While our guide talked with the pastor, we sat in one of the pews. I observed the modern serenity of this structure built between 1835 and 1841. Simple light fixtures brightened the space. A light oak altar with green vestments symbolizing the Trinity season provided the color. No stained glass windows filtered in soft light. I looked at the hymnal and snapped a few pictures.
The service was conducted in Lithuanian except when the pastor announced the page of the liturgy and two hymns in English. I could easily follow along with the Lithuanian words in front of me. The melodies were easily recognizable. The two hymns “Alas and Did My Savior Bleed” and “Savior, When in Dust to Thee” were fairly easy to sing. The sermon was in Lithuanian as were two other hymns. A musical selection was presented during the offering which was taken by a man.
After the service the pastor invited us to stay for coffee so we moved to the adjoining room. Everyone wanted us to go first so we did. One of the ladies attempted to talk to us in English. She said she spoke ”a little bit.” We sat down at a table, and the pastor soon joined us with a folder I did not think I had seen before. He had been collecting, I discovered, copies of birth, marriage, and death records, family trees, and related materials from various families whose ancestors had been members of this church! I knew I had to examine these records carefully and wondered when I could. We had to meet Vilius at the hotel at 11:30, and the pastor had to go to Vistylis for a 1 o’clock service so we departed with the mutual understanding that our schedules might allow us to see him again that evening after 8 o’clock.
We walked back to the hotel dodging potholes of rain and muddy streets left over from the torrential downpour the night before. We quickly reorganized and went to the lobby to meet Vilius at 11:30. We were a bit late. The friendly young woman from the registration desk came over to tell us that our “friend” was running late and that it might be up to 1½ hours before he returned with his car repaired. We settled in to wait knowing that we would be late for the day’s activities: dinner at Regina’s at noon; appointment with Gize/Gizai historian at 3; possible concert at the palace and museum at 6:30; and meeting with the pastor at 8. We still had several villages to find as well.

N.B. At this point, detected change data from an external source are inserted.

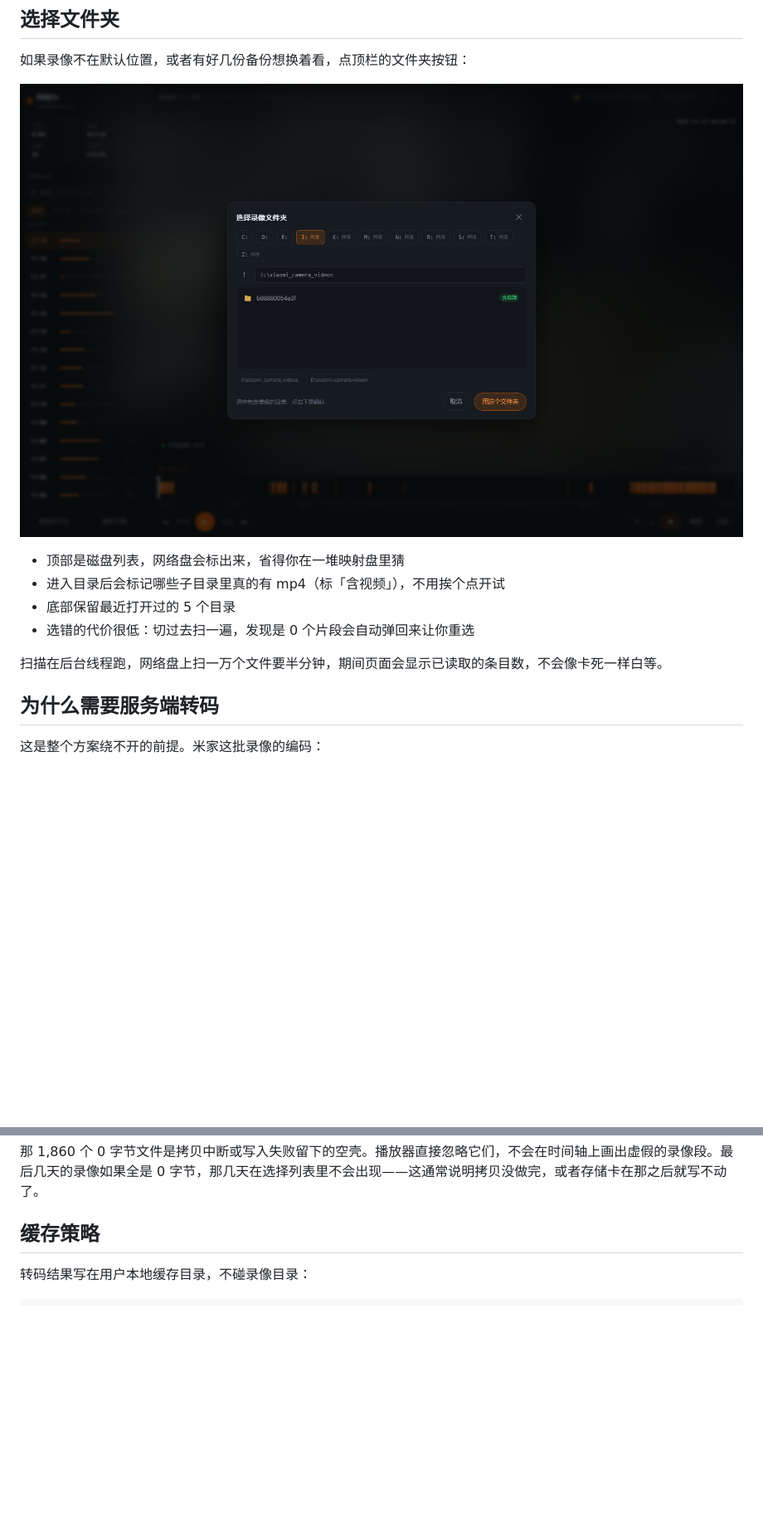
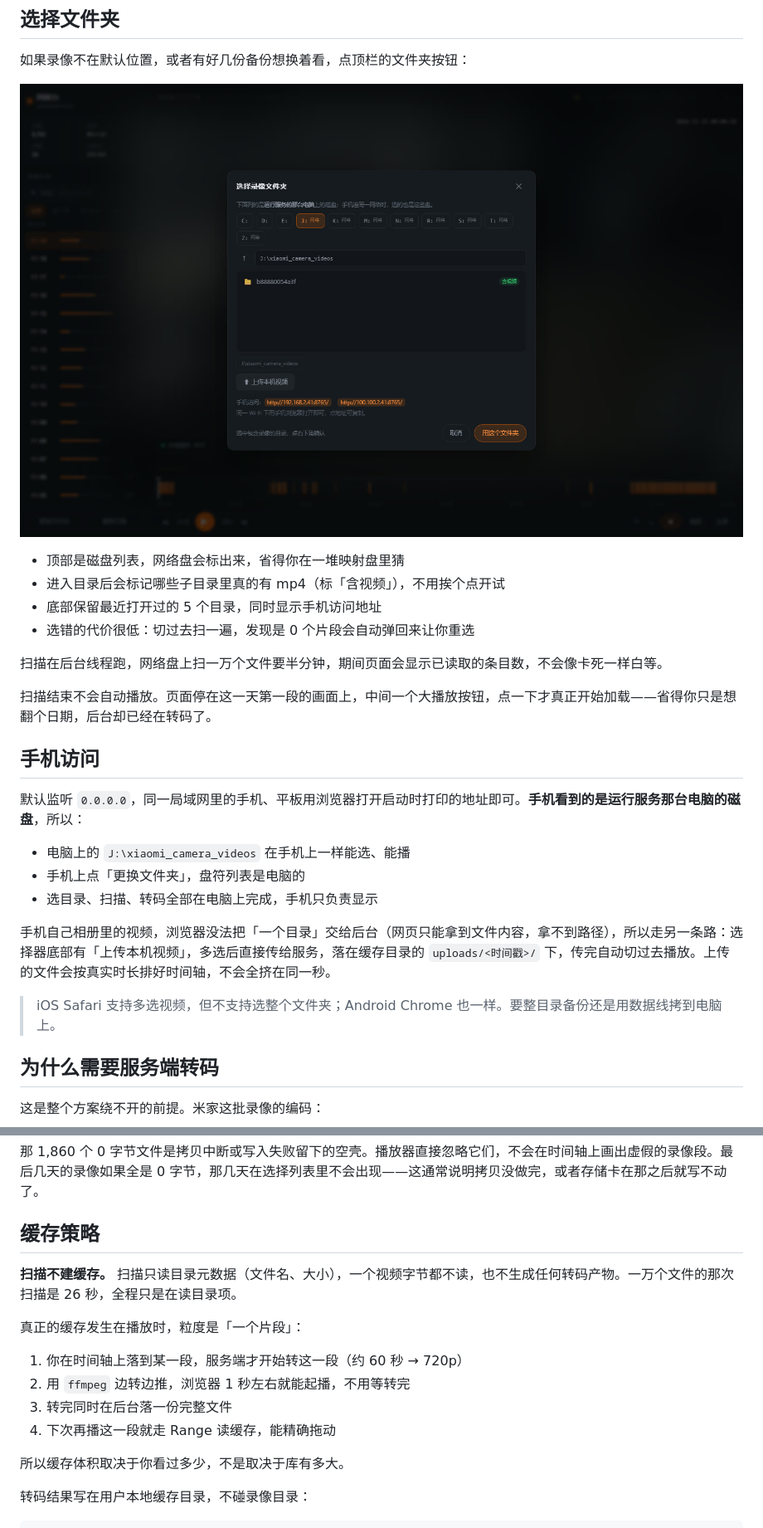
Before and after one commit to szjmhxd/xiaomi-camera-viewer, a Markdown page: README.md, 2 parts joined by grey strips. Shown at 83% size. Rendered like a GitHub page; pictures changed too: docs/screenshot-folder.jpg; blank space fills up the shorter version.

```diff
--- a/README.md
+++ b/README.md
@@ -34,10 +41,24 @@ python server.py --root "D:/xiaomi_camera_videos"
 
 - 顶部是磁盘列表，网络盘会标出来，省得你在一堆映射盘里猜
 - 进入目录后会标记哪些子目录里真的有 mp4（标「含视频」），不用挨个点开试
-- 底部保留最近打开过的 5 个目录
+- 底部保留最近打开过的 5 个目录，同时显示手机访问地址
 - 选错的代价很低：切过去扫一遍，发现是 0 个片段会自动弹回来让你重选
 
 扫描在后台线程跑，网络盘上扫一万个文件要半分钟，期间页面会显示已读取的条目数，不会像卡死一样白等。
+
+扫描结束不会自动播放。页面停在这一天第一段的画面上，中间一个大播放按钮，点一下才真正开始加载——省得你只是想翻个日期，后台却已经在转码了。
+
+## 手机访问
+
+默认监听 `0.0.0.0`，同一局域网里的手机、平板用浏览器打开启动时打印的地址即可。**手机看到的是运行服务那台电脑的磁盘**，所以：
+
+- 电脑上的 `J:\xiaomi_camera_videos` 在手机上一样能选、能播
+- 手机上点「更换文件夹」，盘符列表是电脑的
+- 选目录、扫描、转码全部在电脑上完成，手机只负责显示
+
+手机自己相册里的视频，浏览器没法把「一个目录」交给后台（网页只能拿到文件内容，拿不到路径），所以走另一条路：选择器底部有「上传本机视频」，多选后直接传给服务，落在缓存目录的 `uploads/<时间戳>/` 下，传完自动切过去播放。上传的文件会按真实时长排好时间轴，不会全挤在同一秒。
+
+> iOS Safari 支持多选视频，但不支持选整个文件夹；Android Chrome 也一样。要整目录备份还是用数据线拷到电脑上。
 
 ## 为什么需要服务端转码
 
@@ -92,6 +116,17 @@ b88880054a3f/2026102516/20M13S_1792916413.mp4
 那 1,860 个 0 字节文件是拷贝中断或写入失败留下的空壳。播放器直接忽略它们，不会在时间轴上画出虚假的录像段。最后几天的录像如果全是 0 字节，那几天在选择列表里不会出现——这通常说明拷贝没做完，或者存储卡在那之后就写不动了。
 
 ## 缓存策略
+
+**扫描不建缓存。** 扫描只读目录元数据（文件名、大小），一个视频字节都不读，也不生成任何转码产物。一万个文件的那次扫描是 26 秒，全程只是在读目录项。
+
+真正的缓存发生在播放时，粒度是「一个片段」：
+
+1. 你在时间轴上落到某一段，服务端才开始转这一段（约 60 秒 → 720p）
+2. 用 `ffmpeg` 边转边推，浏览器 1 秒左右就能起播，不用等转完
+3. 转完同时在后台落一份完整文件
+4. 下次再播这一段就走 Range 读缓存，能精确拖动
+
+所以缓存体积取决于你看过多少，不是取决于库有多大。
 
 转码结果写在用户本地缓存目录，不碰录像目录：
 
```
Also changed, not shown: other parts of README.md (+27 -5 lines), docs/screenshot-main.jpg, 6 other files.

Shortly after 2, the friendly young woman at the reception desk came over to tell us that Vilius had called the front desk again and said he was on his way. Back through Marijampole, past Gize/Gizai, through Wylkowiszki/Vilkaviskis, past Big Szelwy/Didieji Selviai we flew. We drove once again past the secluded Dydwize Manor, realizing once again how incredibly special our appointment had been on Friday afternoon. There is no way we would have ever gotten in without Vilius and especially Regina having had one of the two deputy directors as her former student and waging her way through the administrative circles to seek permission for our visit.